Aim of the exercise:
Pull every line of the entries that has the word "payment".
□ □ □
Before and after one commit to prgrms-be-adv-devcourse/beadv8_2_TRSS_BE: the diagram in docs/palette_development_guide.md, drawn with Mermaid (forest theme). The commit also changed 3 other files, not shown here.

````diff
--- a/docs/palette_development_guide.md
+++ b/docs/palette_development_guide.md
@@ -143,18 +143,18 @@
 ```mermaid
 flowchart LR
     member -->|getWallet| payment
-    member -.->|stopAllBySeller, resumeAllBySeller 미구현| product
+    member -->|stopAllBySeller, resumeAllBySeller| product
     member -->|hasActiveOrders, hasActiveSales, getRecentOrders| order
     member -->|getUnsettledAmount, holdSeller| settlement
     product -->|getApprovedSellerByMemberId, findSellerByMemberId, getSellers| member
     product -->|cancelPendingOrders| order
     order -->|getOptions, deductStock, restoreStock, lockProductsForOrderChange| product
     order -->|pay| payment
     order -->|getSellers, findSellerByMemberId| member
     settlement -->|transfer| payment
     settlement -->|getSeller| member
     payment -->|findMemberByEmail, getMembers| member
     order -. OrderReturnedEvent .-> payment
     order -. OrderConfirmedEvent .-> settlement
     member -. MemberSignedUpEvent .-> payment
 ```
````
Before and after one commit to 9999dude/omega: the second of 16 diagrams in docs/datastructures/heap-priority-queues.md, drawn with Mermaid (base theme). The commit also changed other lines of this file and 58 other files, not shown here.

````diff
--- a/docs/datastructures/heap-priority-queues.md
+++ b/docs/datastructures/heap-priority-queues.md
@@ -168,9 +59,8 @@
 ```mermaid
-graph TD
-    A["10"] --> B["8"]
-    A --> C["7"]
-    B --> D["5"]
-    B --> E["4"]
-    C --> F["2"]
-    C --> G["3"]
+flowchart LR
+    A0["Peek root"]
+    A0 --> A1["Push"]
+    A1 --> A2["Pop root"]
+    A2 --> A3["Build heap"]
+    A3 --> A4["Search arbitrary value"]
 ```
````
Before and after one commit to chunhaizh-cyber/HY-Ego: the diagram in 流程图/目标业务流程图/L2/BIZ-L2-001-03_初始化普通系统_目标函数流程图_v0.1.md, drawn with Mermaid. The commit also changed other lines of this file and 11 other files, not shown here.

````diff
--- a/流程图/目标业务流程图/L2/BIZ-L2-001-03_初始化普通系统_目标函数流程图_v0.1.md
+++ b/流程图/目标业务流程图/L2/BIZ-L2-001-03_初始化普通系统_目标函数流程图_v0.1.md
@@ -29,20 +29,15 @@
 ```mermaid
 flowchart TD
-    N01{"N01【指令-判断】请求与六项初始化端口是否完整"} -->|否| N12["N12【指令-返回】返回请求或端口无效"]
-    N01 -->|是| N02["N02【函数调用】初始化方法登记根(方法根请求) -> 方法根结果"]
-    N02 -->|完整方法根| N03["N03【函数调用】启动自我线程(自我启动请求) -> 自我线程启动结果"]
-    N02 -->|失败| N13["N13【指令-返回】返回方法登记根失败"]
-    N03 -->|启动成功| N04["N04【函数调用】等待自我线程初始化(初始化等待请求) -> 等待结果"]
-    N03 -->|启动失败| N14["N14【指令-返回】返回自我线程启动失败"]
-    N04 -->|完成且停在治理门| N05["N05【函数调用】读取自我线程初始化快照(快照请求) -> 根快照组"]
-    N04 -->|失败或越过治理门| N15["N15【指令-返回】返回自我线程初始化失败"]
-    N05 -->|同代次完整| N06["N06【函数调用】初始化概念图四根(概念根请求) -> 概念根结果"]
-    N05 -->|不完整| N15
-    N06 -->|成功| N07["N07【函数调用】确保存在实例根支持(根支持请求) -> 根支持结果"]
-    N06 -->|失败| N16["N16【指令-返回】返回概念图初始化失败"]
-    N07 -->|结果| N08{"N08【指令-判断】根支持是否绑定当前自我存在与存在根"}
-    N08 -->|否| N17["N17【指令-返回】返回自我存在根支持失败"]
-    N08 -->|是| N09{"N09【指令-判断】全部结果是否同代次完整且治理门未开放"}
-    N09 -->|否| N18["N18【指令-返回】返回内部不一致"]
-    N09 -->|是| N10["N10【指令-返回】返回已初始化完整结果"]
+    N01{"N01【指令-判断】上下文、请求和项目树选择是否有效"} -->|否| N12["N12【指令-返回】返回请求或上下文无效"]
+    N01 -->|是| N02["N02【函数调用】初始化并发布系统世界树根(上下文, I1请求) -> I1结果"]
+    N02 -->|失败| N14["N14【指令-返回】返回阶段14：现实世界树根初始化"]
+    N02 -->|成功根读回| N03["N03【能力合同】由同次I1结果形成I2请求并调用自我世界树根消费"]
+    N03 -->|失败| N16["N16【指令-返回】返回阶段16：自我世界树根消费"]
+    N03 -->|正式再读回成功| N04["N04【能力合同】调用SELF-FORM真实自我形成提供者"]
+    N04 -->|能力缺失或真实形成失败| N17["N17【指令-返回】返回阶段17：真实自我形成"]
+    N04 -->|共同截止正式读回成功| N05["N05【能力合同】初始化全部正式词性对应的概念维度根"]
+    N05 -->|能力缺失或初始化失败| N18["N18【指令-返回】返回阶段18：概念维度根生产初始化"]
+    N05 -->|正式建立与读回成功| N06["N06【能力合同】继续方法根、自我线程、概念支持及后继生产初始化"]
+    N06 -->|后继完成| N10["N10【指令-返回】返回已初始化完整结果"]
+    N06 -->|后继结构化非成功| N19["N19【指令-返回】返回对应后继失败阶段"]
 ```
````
□ □ □
Task output:
     member -->|getWallet| payment
     order -->|pay| payment
     settlement -->|transfer| payment
     payment -->|findMemberByEmail, getMembers| member
     order -. OrderReturnedEvent .-> payment
     member -. MemberSignedUpEvent .-> payment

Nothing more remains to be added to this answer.